[00:09:02] Now onto the third change bulk senders need to make sure they’re sending wanted emails. That means your spam complaint rate needs to be under 0.1%. That’s a really low percentage. You can keep your spam complaint, rate low with a few different things, a few different options here, but first of all, the best way is to make sure you only send bulk emails to people who opted in to get messages from you. That’s rule number one, make sure that people have opted in, in order to get the email from you. Don’t just cold email people in bulk and send them your information. You want to make sure that they’ve opted in.
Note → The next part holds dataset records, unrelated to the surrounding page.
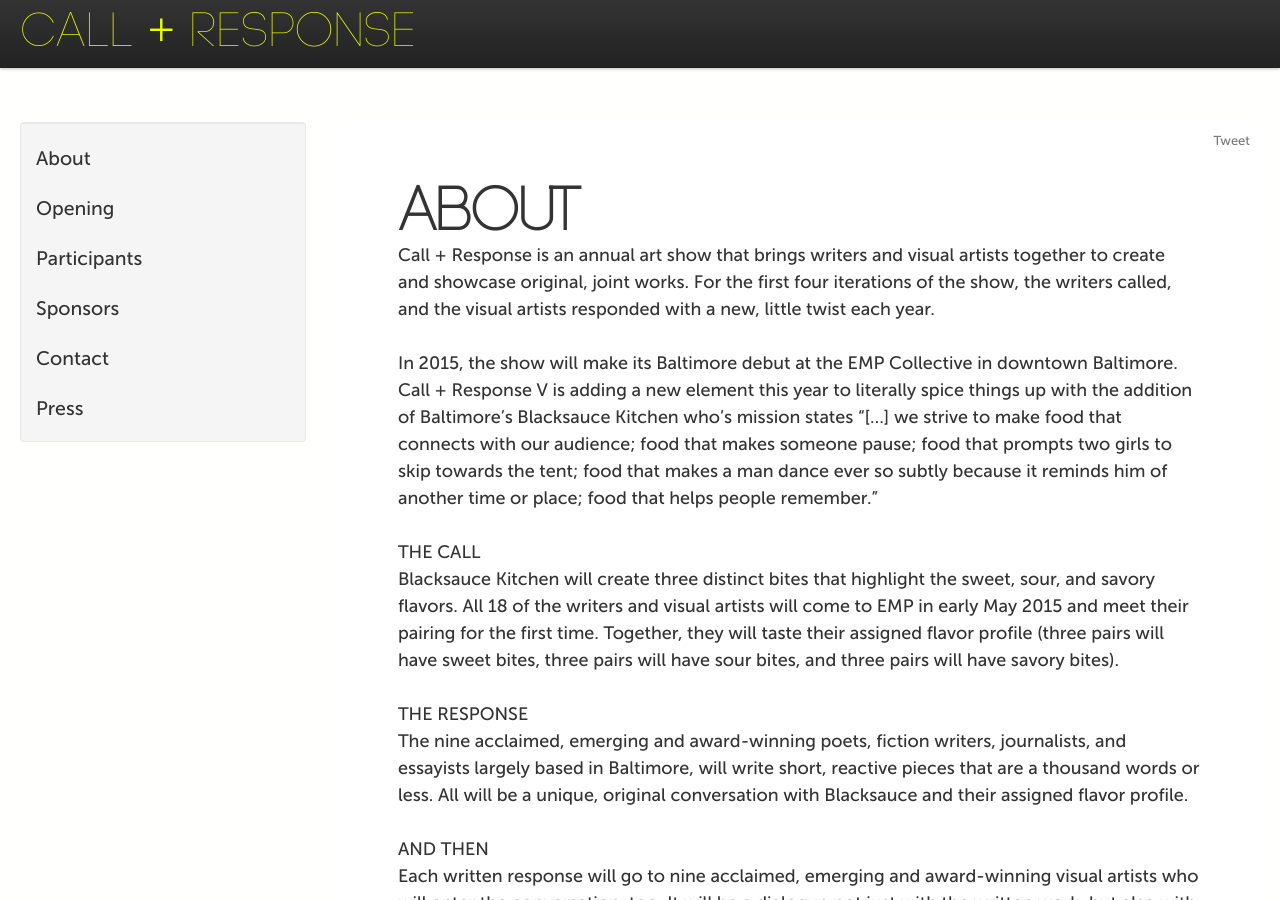
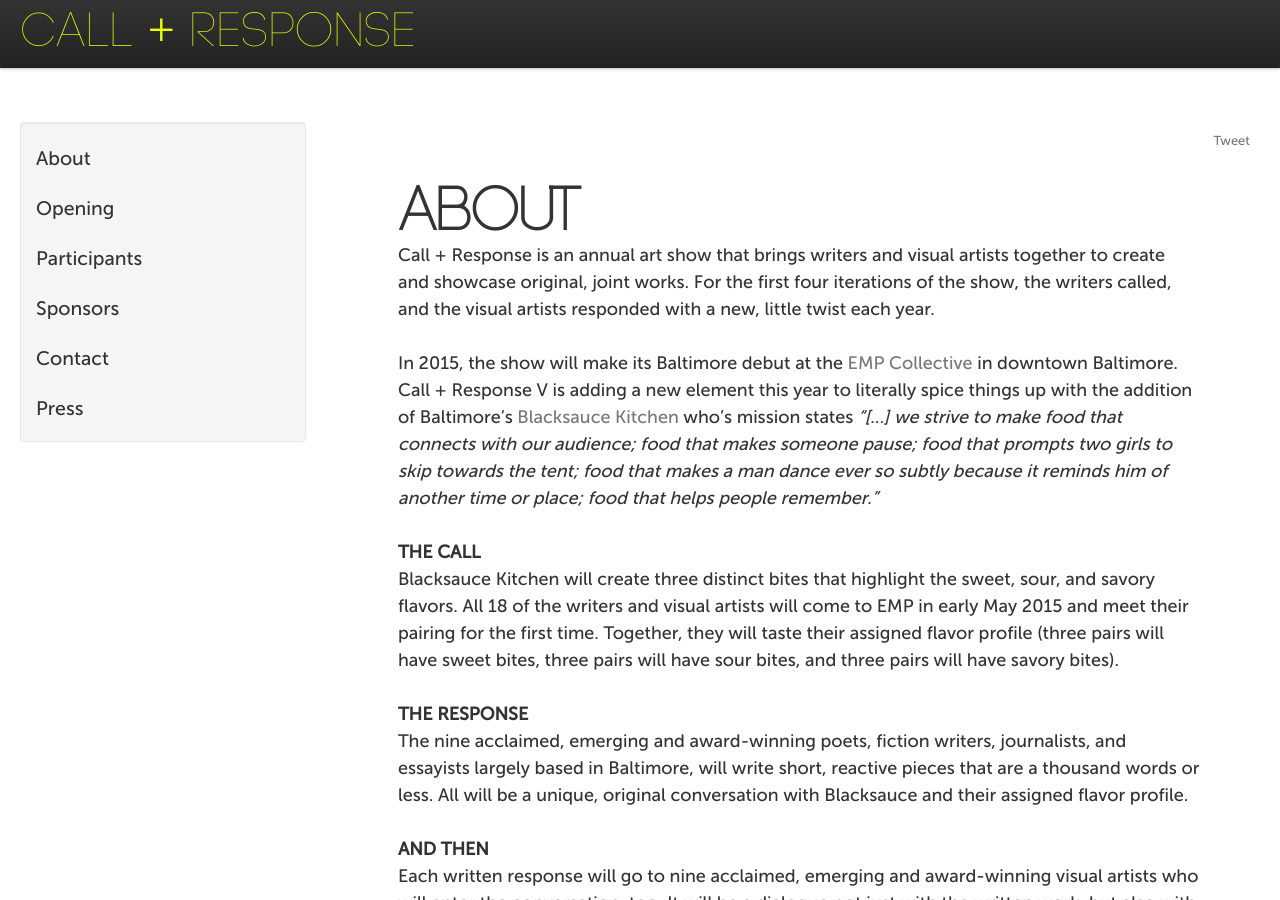
Before and after one commit to callandresponsedc/callandresponsedc, a Jekyll site: the page built from about/index.html, in a window 1280 px wide and 900 px high. Built offline with Jekyll 4.4.1, drawn with Linux system fonts in a browser that asks for light colours; Markdown is read by kramdown in place of the engine named in the settings; comment, search, counter and statistics services are not loaded.

```diff
--- a/about/index.html
+++ b/about/index.html
@@ -8,18 +8,18 @@ title: About
 <p>
 Call + Response is an annual art show that brings writers and visual artists together to create and showcase original, joint works. For the first four iterations of the show, the writers called, and the visual artists responded with a new, little twist each year.
  <br/> <br/>
-In 2015, the show will make its Baltimore debut at the EMP Collective in downtown Baltimore. Call + Response V is adding a new element this year to literally spice things up with the addition of Baltimore’s Blacksauce Kitchen who’s mission states “[…] we strive to make food that connects with our audience; food that makes someone pause; food that prompts two girls to skip towards the tent; food that makes a man dance ever so subtly because it reminds him of another time or place; food that helps people remember.”
+In 2015, the show will make its Baltimore debut at the <a href="http://empcollective.org/">EMP Collective</a> in downtown Baltimore. Call + Response V is adding a new element this year to literally spice things up with the addition of Baltimore’s <a href="http://www.blacksaucekitchen.com/">Blacksauce Kitchen</a> who’s mission states <i>“[…] we strive to make food that connects with our audience; food that makes someone pause; food that prompts two girls to skip towards the tent; food that makes a man dance ever so subtly because it reminds him of another time or place; food that helps people remember.”</i>
   <br/> <br/>
-THE CALL <br/>
+<b>THE CALL</b> <br/>
 Blacksauce Kitchen will create three distinct bites that highlight the sweet, sour, and savory flavors. All 18 of the writers and visual artists will come to EMP in early May 2015 and meet their pairing for the first time. Together, they will taste their assigned flavor profile (three pairs will have sweet bites, three pairs will have sour bites, and three pairs will have savory bites).
  <br/> <br/>
-THE RESPONSE <br/>
+<b>THE RESPONSE</b> <br/>
 The nine acclaimed, emerging and award-winning poets, fiction writers, journalists, and essayists largely based in Baltimore, will write short, reactive pieces that are a thousand words or less. All will be a unique, original conversation with Blacksauce and their assigned flavor profile.
   <br/> <br/>
-AND THEN <br/>
+<b>AND THEN</b> <br/>
 Each written response will go to nine acclaimed, emerging and award-winning visual artists who will enter the conversation, too. It will be a dialogue not just with the written work, but also with the food pairing.
   <br/> <br/>
-THE OPENING <br/>
+<b>THE OPENING</b> <br/>
 At the Call + Response V opening on September 11, 2015 at the EMP Collective, the 18 pairs of works will be on display and Blacksauce will serve the bites that inspired the pairings. The audience will be able to experience the flavors that began the conversation.
  <br/> <br/>
 <hr>
```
[00:09:42] Another thing that you can do is confirm the email addresses before subscribing them. So in other words, you should probably enable double opt-in. I know a lot of people don’t like that because they feel like their emails aren’t going to get seen. And they do have a lot of fall off from time to time if people don’t do that second opt-in. Double opt-in means that somebody will fill out a form to subscribe to your email list, and then they’re going to get an email that asks them to confirm that it’s a valid email address before they actually get subscribed to your email list. And the problem that some people have with that is that somebody fills out the form, they get the email and they never click to verify that they own the email address. It’s probably going to be a good idea to turn that on even if you don’t like it. And even if it means that you might not get as many subscribers that way. You can require them to be subscribed to get your lead magnet or whatever it is that you’re using to entice them to sign up for your email list. But that’s something that you probably are going to want to do.
[00:10:47] Now another thing that you can do is clean up your email list from time to time by unsubscribing people who don’t open or read your email messages. If they’re not opening your emails, they’re not interacting with your emails. Then you can probably clean them from your list. And the added benefit of that is a lot of the email marketing platforms charge per subscriber, or per contact. So if you’ve got 5,000 subscribers on your email list, And only a thousand of them are actually opening the emails. You can clean that other 4,000 and you’re probably going to go down at least one level in the pricing. So keep that in mind.
[00:11:25] Now there are, of course, other standards that you can follow to make sure your emails get delivered. But that’s a story for another time. I will work on an episode after my AI series. That’s going to get a little bit more into that.
[00:11:38] Now that you know what to do. I do urge you to take action and get it done soon. Remember, these changes take effect on February 1st, 2024. So you don’t have a lot of time to do it. If you need help, make sure you reach out to me as soon as possible, because we do have limited time to get this done on top of our other work. So make sure we get your request in soon.
[00:12:04] Thanks so much for listening. I hope you found this helpful and make sure you tune in for the next episode where I will return to my AI series. I’ll see you then.